    I think that finally in 2012, people may be getting over their anti-gay-hysteria, as more and more gay people are coming out, and more and more people are realizing that there are gay people in their families and workplaces. We are everyone, and everywhere, and nothing to be feared or “changed.”

    Great blog Jack, and I hope I didn’t get too “political.” 😉

  42. Thanks for sharing this Jack. I knew about Gay Days but didn’t know much about the history behind them. And I had never seen the Disney It Gets Better! It’s hard to read about the less compassionate times in Disney’s past, but I think it’s important to acknowledge them in order to appreciate how things have advanced. Here’s to continued progress.

  43. Thanks for posting this Jack, its great to see this video and you mentioning this to make people more aware and familiar with these events.

  44. Jack,
    Who knew?
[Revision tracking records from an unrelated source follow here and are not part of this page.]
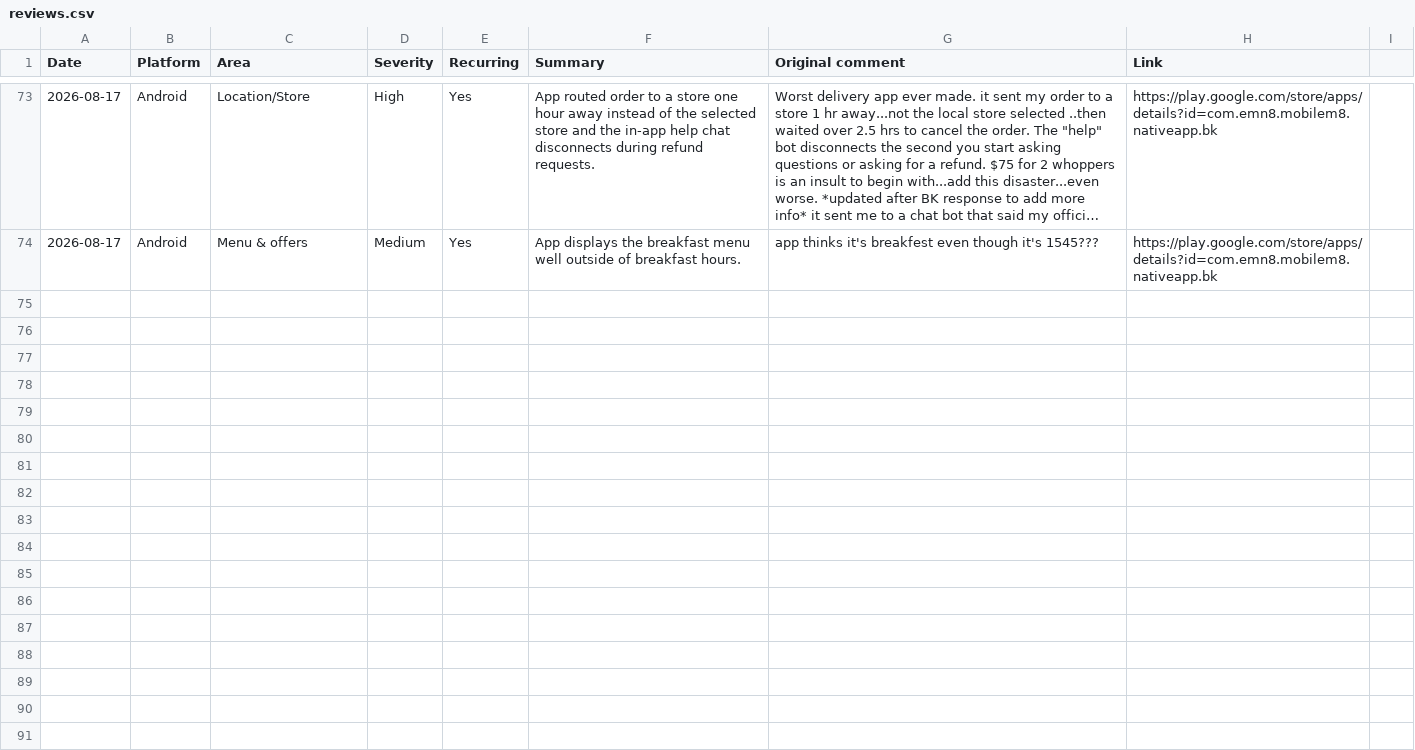
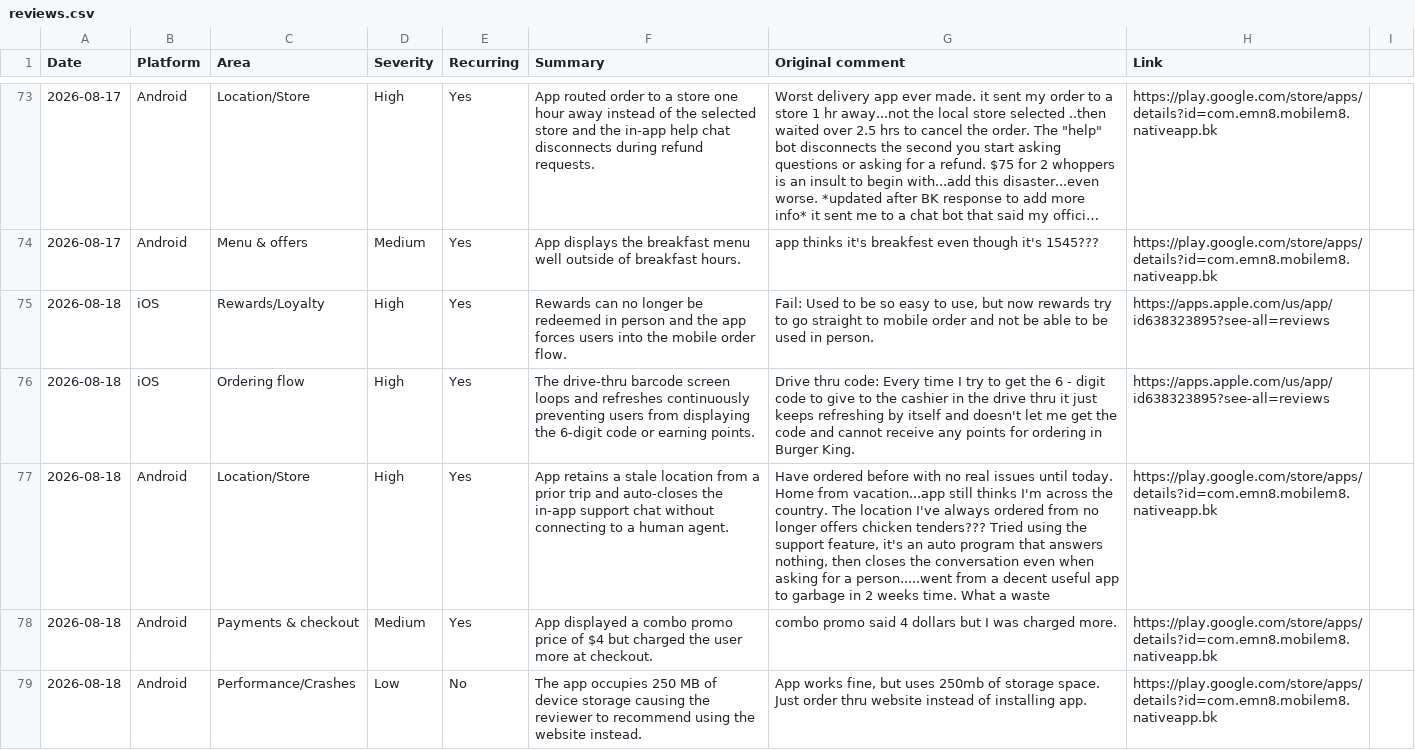
Before and after one commit to rocco9022/bk-review-triage, a CSV file: reviews.csv, drawn as a sheet; only a part is shown, gaps mark what is left out; long unchanged cells end in …; the diff names each change by its address in the sheet, - before the commit and + after, or states it on an @@ line.

Commit message:
Add 5 UX/UI review(s)

```diff
--- a/reviews.csv
+++ b/reviews.csv
+row 75: 2026-08-18 | iOS | Rewards/Loyalty | High | Yes | Rewards can no longer be redeemed in person and the app forces users into the mobile order flow. | Fail: Used to be so easy to use, but now rewards try to go straight to mobile order and not be able to be used in person. | https://apps.apple.com/us/app/id638323895?see-all=reviews
+row 76: 2026-08-18 | iOS | Ordering flow | High | Yes | The drive-thru barcode screen loops and refreshes continuously preventing users from displaying the 6-digit code or earning points. | Drive thru code: Every time I try to get the 6 - digit code to give to the cashier in the drive thru it just keeps refreshing by itself and doesn't let me get the code and cannot receive any points for ordering in Burger King. | https://apps.apple.com/us/app/id638323895?see-all=reviews
+row 77: 2026-08-18 | Android | Location/Store | High | Yes | App retains a stale location from a prior trip and auto-closes the in-app support chat without connecting to a human agent. | Have ordered before with no real issues until today. Home from vacation...app still thinks I'm across the country. The location I've always ordered from no longer offers chicken tenders??? Tried using the support feature, it's an auto program that answers nothing, then closes the conversation even when asking for a person.....went from a decent useful app to garbage in 2 weeks time. What a waste | https://play.google.com/store/apps/details?id=com.emn8.mobilem8.nativeapp.bk
+row 78: 2026-08-18 | Android | Payments & checkout | Medium | Yes | App displayed a combo promo price of $4 but charged the user more at checkout. | combo promo said 4 dollars but I was charged more. | https://play.google.com/store/apps/details?id=com.emn8.mobilem8.nativeapp.bk
+row 79: 2026-08-18 | Android | Performance/Crashes | Low | No | The app occupies 250 MB of device storage causing the reviewer to recommend using the website instead. | App works fine, but uses 250mb of storage space. Just order thru website instead of installing app. | https://play.google.com/store/apps/details?id=com.emn8.mobilem8.nativeapp.bk
```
It was interesting to read about the progression from reviled to accepted. Are the featured days a 10 on the crowd calendar?

    Jack’s Answer:

    First, Disney does not make public attendance numbers so I can’t provide you with anything official.

    The Magic Kingdom is the busiest of the four days at Walt Disney World — and it definitely is a BUSY day. But the crowds are manageable. Gay Days can’t compare to the 4th of July or Christmas week.

  45. Thanks for the insightful history! People get so wound up about gay days; hopefully this calms them down some. Believe me, there is worse behavior on any given Friday or Saturday night with the “drink around the world” gangs in Epcot.

  46. Please do not cite Dan Savage. He himself is a bully, a thug. Look into how he treats people he disagrees with.

    Jack’s Comment:

    Dan Savage started the “It Gets Better” campaign. I make no other reference to him or his behavior.